Craniotomy: Surgical removal of part of the skull to expose the brain
A craniotomy is the most commonly performed surgery for brain tumor removal. It may also be done to remove a blood clot and control hemorrhage, inspect the brain, perform a biopsy, or relieve pressure inside the skull The surgeon marks with a felt tip pen a large square flap on the scalp that covers the surgical area. Following this mark, the surgeon makes an incision into the skin as far as the thin membrane covering the skull bone. Because the scalp is well supplied with blood, the surgeon will have to seal many small arteries. The surgeon then folds back a skin flap to expose the bone. Using a high speed hand drill or an automatic craniotome, the surgeon makes a circle of holes in the skull, and pushes a soft metal guide under the bone from one hole to the next. The surgeon saws through the bone until the bone flap can be removed to expose the brain.
After the surgery for the underlying cause is completed, the piece of skull is replaced and secured with titanium plates and screws.
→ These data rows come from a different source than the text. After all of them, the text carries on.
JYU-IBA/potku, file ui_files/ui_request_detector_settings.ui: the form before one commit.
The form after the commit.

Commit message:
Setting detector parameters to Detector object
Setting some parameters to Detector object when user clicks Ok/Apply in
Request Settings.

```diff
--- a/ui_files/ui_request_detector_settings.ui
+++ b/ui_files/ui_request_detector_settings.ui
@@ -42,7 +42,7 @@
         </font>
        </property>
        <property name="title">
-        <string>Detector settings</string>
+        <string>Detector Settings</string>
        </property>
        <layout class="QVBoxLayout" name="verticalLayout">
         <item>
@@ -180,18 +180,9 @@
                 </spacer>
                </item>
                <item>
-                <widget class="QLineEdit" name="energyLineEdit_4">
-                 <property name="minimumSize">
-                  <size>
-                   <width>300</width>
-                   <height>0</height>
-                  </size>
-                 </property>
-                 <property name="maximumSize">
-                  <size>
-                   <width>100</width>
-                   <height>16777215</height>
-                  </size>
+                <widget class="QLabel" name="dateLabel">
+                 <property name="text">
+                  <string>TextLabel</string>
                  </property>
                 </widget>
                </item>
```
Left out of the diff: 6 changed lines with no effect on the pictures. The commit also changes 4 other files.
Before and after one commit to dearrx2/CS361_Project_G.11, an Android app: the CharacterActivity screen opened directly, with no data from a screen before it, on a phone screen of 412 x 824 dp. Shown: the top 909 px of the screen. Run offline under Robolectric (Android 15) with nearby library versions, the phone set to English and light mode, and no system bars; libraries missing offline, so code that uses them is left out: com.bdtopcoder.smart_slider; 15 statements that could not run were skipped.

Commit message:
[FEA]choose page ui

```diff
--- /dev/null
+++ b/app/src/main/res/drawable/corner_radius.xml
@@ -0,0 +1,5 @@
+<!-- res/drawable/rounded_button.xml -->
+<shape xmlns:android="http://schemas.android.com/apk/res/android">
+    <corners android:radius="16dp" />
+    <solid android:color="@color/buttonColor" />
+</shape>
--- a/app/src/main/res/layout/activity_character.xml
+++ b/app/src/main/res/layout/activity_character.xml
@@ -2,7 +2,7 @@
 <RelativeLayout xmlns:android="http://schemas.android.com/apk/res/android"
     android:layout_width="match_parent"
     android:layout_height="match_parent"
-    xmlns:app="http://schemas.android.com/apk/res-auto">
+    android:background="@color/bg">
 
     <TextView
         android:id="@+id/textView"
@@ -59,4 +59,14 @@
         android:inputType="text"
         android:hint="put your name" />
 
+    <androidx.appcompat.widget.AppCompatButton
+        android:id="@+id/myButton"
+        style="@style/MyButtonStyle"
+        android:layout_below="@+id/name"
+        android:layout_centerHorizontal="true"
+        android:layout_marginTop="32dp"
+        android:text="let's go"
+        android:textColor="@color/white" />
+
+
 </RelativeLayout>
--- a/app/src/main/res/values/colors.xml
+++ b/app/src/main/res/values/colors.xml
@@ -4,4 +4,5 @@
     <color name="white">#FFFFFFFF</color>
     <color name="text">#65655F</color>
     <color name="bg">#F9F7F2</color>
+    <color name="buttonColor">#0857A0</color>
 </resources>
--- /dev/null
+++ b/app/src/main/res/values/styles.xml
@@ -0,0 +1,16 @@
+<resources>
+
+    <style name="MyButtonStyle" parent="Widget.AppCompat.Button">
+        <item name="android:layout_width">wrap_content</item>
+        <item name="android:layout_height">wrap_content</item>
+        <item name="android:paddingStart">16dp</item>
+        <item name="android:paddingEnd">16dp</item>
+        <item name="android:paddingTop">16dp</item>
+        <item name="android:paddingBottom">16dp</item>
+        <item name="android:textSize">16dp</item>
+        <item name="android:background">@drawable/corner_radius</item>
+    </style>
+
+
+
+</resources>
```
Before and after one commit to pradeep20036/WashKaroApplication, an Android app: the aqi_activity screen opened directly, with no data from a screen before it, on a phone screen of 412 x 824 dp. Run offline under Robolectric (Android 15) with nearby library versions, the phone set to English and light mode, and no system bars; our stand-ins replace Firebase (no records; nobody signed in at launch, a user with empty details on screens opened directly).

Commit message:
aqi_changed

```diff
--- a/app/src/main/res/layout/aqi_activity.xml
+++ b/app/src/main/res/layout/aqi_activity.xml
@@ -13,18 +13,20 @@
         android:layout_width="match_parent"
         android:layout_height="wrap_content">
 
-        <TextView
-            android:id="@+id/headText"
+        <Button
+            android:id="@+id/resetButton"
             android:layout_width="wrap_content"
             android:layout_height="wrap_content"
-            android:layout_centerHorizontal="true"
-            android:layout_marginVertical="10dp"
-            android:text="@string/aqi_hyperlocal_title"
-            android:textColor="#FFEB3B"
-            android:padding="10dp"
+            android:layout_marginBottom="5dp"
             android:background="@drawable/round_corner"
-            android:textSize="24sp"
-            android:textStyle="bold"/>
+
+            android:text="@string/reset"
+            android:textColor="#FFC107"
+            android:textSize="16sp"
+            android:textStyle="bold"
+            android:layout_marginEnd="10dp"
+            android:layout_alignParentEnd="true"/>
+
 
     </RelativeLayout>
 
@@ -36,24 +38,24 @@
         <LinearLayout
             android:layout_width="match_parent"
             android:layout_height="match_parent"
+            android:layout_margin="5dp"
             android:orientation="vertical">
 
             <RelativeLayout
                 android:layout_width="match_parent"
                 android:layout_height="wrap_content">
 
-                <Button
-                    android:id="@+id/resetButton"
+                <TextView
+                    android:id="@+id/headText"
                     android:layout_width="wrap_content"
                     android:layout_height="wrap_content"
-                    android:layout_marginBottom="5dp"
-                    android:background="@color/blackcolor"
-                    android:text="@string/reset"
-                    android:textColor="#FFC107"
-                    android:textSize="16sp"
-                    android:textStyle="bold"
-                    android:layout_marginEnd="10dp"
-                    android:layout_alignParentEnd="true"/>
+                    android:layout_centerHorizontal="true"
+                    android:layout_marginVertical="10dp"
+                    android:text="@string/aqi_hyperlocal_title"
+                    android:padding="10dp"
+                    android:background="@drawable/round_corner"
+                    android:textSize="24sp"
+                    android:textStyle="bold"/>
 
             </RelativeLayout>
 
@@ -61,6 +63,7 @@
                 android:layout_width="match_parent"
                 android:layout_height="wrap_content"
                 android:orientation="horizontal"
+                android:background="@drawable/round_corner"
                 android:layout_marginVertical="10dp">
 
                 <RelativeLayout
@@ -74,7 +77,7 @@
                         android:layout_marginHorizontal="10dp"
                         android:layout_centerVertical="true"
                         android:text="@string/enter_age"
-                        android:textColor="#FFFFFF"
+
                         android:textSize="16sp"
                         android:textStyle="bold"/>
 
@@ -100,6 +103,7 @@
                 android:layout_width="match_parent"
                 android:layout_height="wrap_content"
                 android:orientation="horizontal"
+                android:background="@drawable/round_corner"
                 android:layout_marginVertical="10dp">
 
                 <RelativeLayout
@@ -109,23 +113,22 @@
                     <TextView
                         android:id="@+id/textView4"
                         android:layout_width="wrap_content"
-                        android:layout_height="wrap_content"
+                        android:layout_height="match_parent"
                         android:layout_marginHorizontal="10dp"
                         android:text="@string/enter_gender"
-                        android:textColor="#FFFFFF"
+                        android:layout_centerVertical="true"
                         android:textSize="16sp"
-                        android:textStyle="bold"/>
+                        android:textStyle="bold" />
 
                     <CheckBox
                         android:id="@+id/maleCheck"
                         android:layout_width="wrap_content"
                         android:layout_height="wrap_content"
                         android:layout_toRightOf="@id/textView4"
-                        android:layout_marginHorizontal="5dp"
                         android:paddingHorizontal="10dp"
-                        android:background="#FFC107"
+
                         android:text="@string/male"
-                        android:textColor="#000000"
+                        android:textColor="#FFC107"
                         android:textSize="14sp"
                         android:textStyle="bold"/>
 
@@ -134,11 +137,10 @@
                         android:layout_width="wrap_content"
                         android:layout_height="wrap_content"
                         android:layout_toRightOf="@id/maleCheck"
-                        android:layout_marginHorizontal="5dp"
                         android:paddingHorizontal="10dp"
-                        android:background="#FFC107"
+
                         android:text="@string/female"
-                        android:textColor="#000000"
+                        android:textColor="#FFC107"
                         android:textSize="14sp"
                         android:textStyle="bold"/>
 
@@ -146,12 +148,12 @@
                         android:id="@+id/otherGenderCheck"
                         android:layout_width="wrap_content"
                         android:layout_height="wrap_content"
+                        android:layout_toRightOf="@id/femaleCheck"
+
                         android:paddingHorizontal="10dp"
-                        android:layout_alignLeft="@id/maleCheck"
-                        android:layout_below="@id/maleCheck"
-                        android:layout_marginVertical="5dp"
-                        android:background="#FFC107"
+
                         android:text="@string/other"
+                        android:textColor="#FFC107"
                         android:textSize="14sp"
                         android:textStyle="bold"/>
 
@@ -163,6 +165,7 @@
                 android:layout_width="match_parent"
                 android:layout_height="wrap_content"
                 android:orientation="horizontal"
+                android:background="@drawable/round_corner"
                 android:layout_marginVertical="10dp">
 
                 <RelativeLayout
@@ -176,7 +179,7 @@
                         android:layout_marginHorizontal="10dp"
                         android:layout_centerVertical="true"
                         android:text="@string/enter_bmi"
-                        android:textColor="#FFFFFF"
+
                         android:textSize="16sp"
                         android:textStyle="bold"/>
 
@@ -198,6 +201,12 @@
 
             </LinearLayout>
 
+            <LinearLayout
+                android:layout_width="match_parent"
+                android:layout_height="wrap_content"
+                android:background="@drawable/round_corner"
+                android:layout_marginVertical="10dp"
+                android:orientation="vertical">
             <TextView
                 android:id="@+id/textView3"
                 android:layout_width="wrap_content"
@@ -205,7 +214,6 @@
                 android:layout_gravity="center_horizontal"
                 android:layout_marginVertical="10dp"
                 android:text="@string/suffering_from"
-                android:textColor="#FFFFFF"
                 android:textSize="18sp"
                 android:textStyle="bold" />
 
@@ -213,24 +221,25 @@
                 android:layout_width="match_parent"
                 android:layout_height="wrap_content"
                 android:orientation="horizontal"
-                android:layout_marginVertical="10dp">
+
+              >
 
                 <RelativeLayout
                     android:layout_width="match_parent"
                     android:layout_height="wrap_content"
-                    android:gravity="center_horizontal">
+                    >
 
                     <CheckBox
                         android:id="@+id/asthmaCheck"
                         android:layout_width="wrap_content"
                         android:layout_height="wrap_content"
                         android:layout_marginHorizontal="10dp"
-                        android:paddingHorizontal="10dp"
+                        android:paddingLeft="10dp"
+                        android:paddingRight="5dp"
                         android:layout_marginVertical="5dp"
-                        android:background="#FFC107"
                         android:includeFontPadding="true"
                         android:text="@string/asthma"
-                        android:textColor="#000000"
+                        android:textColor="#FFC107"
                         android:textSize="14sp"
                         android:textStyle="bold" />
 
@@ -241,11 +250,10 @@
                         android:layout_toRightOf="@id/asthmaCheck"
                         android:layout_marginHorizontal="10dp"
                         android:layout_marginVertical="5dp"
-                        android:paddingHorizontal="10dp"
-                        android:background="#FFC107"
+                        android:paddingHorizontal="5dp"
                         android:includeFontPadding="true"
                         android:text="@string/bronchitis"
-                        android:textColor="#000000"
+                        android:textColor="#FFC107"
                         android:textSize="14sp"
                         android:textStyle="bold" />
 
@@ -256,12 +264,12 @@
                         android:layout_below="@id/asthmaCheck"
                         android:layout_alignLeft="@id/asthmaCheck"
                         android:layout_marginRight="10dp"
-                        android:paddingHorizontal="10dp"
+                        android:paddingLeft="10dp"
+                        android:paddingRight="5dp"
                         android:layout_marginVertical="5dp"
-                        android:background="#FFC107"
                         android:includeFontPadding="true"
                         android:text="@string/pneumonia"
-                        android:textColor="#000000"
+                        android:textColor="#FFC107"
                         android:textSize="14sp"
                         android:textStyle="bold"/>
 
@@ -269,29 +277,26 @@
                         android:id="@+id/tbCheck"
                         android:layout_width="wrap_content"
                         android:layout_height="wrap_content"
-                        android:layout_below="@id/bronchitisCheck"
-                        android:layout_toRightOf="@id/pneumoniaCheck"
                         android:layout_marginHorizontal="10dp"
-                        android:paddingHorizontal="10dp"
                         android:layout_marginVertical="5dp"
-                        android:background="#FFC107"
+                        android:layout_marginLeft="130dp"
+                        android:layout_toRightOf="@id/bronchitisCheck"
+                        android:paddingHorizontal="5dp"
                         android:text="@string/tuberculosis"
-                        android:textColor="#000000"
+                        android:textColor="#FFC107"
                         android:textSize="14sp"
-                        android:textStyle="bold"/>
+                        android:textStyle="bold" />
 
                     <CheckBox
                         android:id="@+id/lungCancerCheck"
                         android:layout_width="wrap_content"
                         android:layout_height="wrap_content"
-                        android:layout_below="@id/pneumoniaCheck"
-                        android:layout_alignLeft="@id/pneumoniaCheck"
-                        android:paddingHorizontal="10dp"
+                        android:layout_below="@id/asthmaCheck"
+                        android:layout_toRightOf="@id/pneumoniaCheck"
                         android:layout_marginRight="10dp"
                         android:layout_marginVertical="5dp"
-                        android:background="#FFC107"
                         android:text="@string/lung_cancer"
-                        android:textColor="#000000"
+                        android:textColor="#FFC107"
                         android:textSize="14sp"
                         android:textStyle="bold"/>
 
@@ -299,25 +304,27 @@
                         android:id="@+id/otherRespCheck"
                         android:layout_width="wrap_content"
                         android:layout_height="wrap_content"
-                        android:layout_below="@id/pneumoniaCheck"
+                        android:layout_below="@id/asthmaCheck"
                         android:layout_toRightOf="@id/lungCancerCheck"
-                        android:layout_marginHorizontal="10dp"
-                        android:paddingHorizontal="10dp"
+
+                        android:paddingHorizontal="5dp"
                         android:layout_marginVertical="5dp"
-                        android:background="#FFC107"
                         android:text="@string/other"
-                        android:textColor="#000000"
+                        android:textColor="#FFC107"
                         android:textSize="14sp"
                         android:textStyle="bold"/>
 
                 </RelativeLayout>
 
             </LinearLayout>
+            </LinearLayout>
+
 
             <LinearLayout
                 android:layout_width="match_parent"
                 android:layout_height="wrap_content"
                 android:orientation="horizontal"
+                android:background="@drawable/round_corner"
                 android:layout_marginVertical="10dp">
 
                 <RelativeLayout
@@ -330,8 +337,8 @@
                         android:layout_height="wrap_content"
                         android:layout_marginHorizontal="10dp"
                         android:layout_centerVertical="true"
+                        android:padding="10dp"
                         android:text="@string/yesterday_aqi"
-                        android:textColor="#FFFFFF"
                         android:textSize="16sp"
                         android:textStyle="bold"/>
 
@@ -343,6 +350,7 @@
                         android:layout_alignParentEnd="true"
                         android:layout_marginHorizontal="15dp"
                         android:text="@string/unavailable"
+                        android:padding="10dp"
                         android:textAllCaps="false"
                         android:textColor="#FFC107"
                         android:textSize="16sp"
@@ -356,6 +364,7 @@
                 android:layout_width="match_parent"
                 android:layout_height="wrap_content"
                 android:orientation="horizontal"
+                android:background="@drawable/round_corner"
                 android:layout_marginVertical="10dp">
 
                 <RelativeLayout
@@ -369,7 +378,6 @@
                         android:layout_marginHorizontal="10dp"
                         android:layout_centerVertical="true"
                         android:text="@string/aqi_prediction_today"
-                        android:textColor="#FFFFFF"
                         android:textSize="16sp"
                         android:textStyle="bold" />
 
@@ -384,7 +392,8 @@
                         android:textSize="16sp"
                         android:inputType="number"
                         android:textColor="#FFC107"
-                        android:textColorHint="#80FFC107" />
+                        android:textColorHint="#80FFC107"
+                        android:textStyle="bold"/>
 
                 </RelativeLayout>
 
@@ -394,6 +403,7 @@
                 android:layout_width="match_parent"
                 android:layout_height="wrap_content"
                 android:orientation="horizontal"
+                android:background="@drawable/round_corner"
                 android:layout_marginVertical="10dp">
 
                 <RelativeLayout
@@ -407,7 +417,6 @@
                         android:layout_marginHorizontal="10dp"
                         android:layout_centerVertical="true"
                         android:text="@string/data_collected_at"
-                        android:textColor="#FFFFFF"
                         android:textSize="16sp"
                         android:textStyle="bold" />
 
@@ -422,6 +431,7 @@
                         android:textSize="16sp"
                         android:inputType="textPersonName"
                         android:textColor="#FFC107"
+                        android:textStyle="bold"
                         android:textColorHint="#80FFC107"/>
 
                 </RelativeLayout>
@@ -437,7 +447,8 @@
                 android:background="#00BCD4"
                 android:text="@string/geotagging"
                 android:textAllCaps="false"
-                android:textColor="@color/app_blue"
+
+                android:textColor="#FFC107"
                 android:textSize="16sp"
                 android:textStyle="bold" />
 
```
Finally, the surgeon sutures the membrane, muscle, and skin of the scalp.